Jiang Yong's interest in the Neo-Confucian master Zhu Xi differs from the general trend of his time to discard this speculative philosophy. He wrote a commentary to one of Zhu Xi's books, the Jinsilu jizhu 近思錄集注. Although Jiang Yong did not teach in a public academy, he attracted hundreds of disciples, among them famous philosophers like Dai Zhen 戴震 (1723-1777), Cheng Yaotian 程瑤田 (1725-1814) or Jin Bang 金榜 (1735-1801).

Apart from the above-mentioned writings Jiang Yong authored the books Liji xunyi zeyan 禮記訓義擇言, Shenyi kaowu 深衣考誤, Yili shi gong pu cengzhu 儀禮釋宮譜增注, Yili shili 儀禮釋例, Lülü chanwei 律呂闡微, Chunqiu dili kaoshi 春秋地理考實, Xiangdang tukao 鄉黨圖考 (all related to the Confucian Classics), the essay collection Dushu suibi 讀書隨筆 (also known as Qunjing buyi 群經補義), the studies on phonetics Sisheng qieyun biao 四聲切韻表, Yinxue bianzheng 音學辨微, and the studies on astronomy and the calendar Tuibu fajie 推步法解, Qizheng yan 七政衍, Jin-shui erxing fawei 金水二星發微, Dongzhi quandu 冬至權度, Hengqizhu 恒氣注, Libian 曆辨, Suishi xiaochang bian 歲實消長辨, Lixue bulun 曆學補論 and Zhong-Xi hefa nicao 中西合法擬草.

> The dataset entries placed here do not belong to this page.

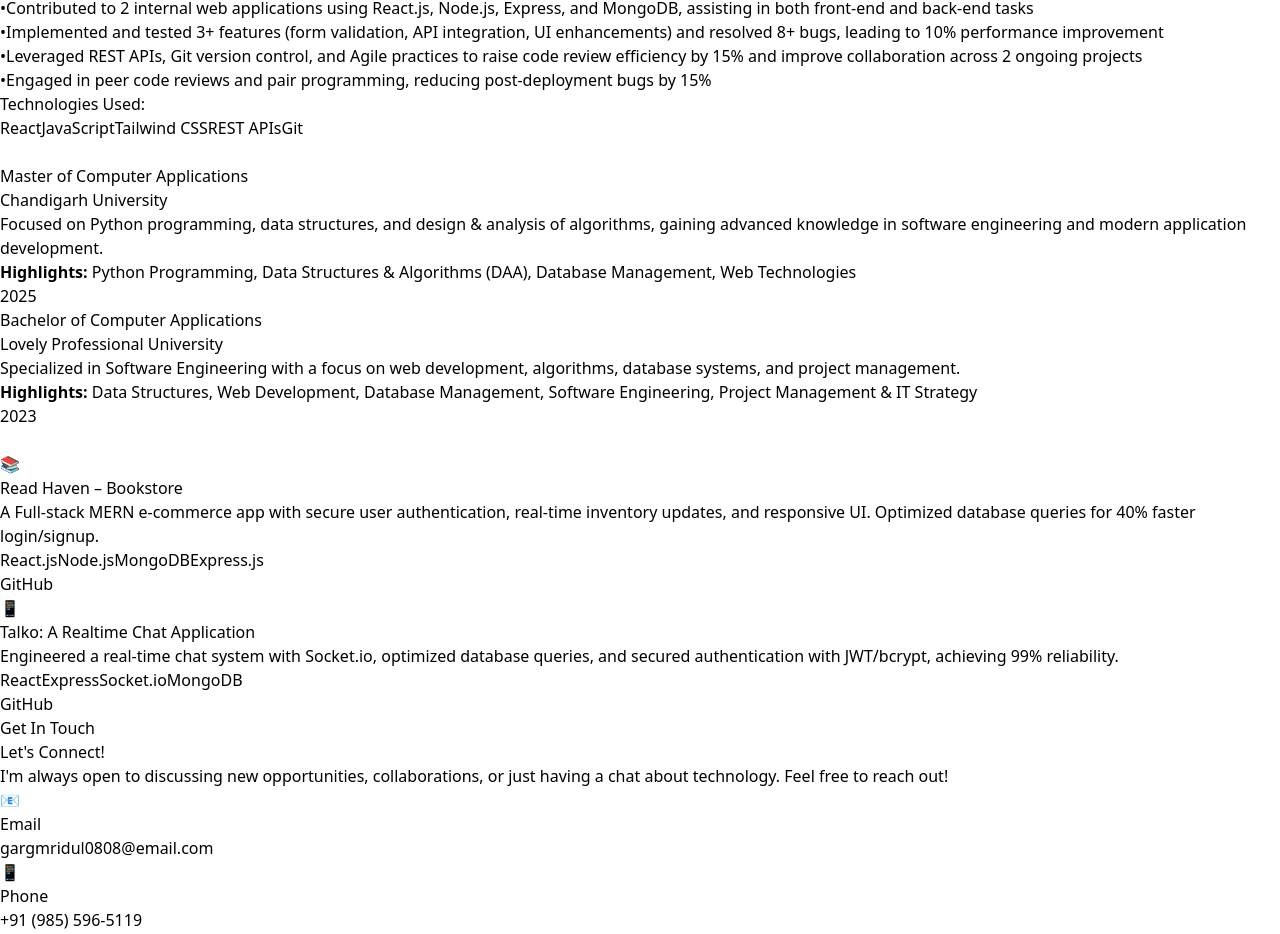
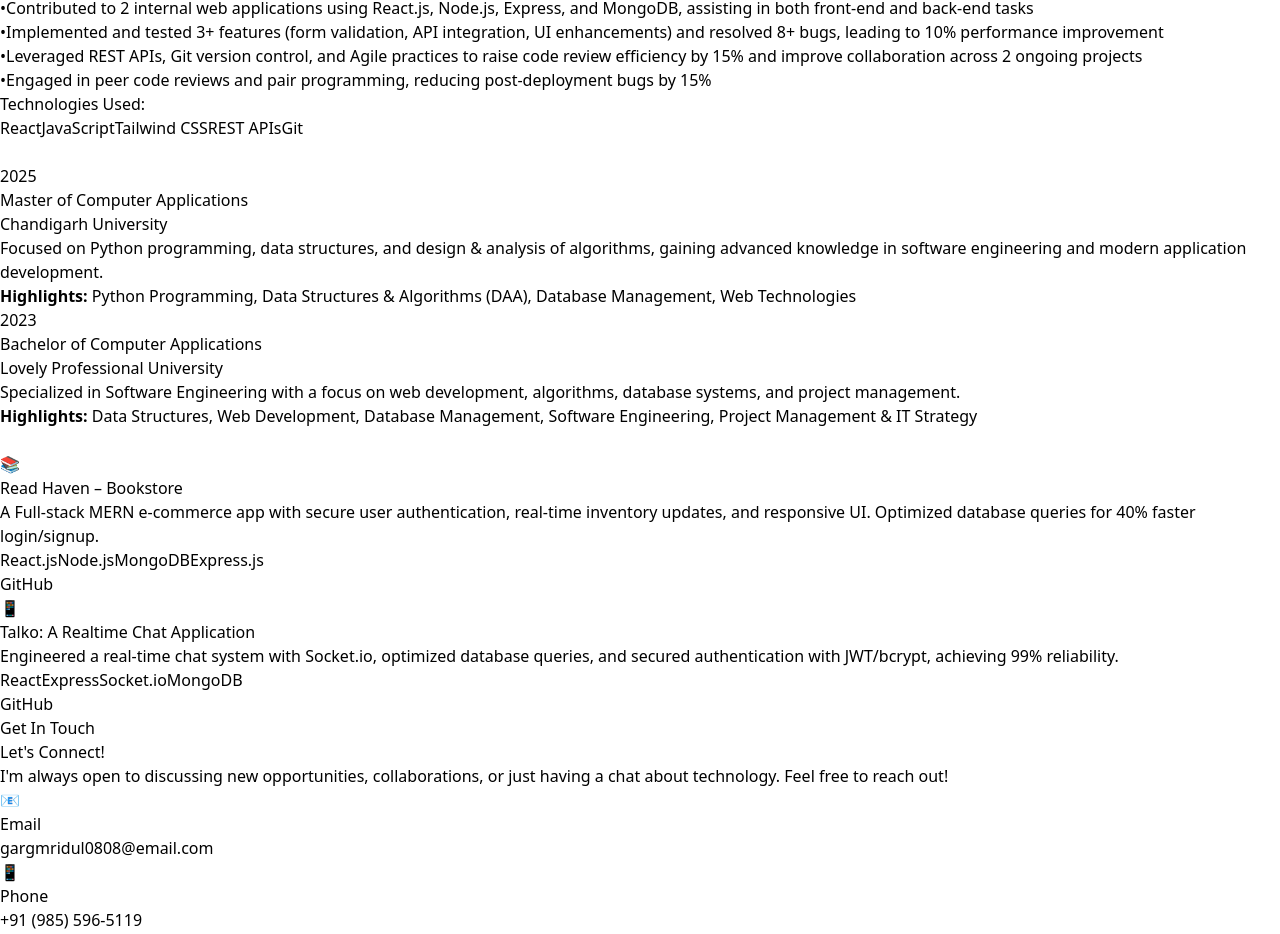
Before and after one commit to MridulGarg08/PortFolio, a React (Vite) app: page / in a window 1280 px wide. Shown: the part 2652-3586 px from the top of the page. Built offline with nearby package versions, Linux system fonts and the light colour scheme.

Commit message:
Modified Done!!!

```diff
--- a/src/component/Portfolio.jsx
+++ b/src/component/Portfolio.jsx
@@ -447,7 +447,7 @@ const Portfolio = () => {
           </div>
 
           <button
-            className="md:hidden text-2xl"
+            className="md:hidden text-2xl px-2"
             onClick={() => setMobileMenuOpen(!mobileMenuOpen)}
           >
             ☰
@@ -667,7 +667,7 @@ const Portfolio = () => {
         </div>
       </section>
 
-      <section
+      {/* <section
         id="education"
         className="py-16 w-full mx-auto px-8 fade-in bg-[var(--dark)]"
       >
@@ -694,6 +694,45 @@ const Portfolio = () => {
               </div>
               <div className="absolute left-1/2 transform -translate-x-1/2 bg-blue-600 text-white w-16 h-16 rounded-full flex items-center justify-center font-bold z-10 md:relative md:left-auto md:transform-none">
                 {item.year}
+              </div>
+            </div>
+          ))}
+        </div>
+      </section> */}
+      <section
+        id="education"
+        className="py-16 w-full mx-auto px-4 md:px-8 fade-in bg-[var(--dark)]"
+      >
+        <h2 className="text-3xl md:text-4xl font-bold text-center mb-12 md:mb-16 gradient-text">
+          Education
+        </h2>
+        <div className="timeline relative py-8">
+          {educationData.map((item, index) => (
+            <div
+              key={index}
+              className="mb-12 flex flex-col md:flex-row md:items-center md:justify-between relative"
+            >
+              {/* Year Bubble */}
+              <div className="flex items-center justify-center mb-6 md:mb-0 md:absolute md:left-1/2 md:transform md:-translate-x-1/2 z-10">
+                <div className="bg-blue-600 text-white w-14 h-14 rounded-full flex items-center justify-center font-bold shadow-lg">
+                  {item.year}
+                </div>
+              </div>
+
+              {/* Card */}
+              <div
+                className={`bg-white p-6 rounded-2xl shadow-xl flex-1 md:max-w-[45%] ${
+                  index % 2 === 1 ? "md:ml-auto" : "md:mr-auto"
+                }`}
+              >
+                <h3 className="text-lg font-bold mb-2">{item.title}</h3>
+                <h4 className="text-blue-600 font-semibold mb-3">
+                  {item.institution}
+                </h4>
+                <p className="text-gray-600 mb-3">{item.description}</p>
+                <p className="text-sm text-gray-500">
+                  <strong>Highlights:</strong> {item.courses}
+                </p>
               </div>
             </div>
           ))}
```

Pang Pu 龐樸, ed. (1997). Zhongguo ruxue 中國儒學 (Shanghai: Dongfang chuban zhongxin), Vol. 2, 224.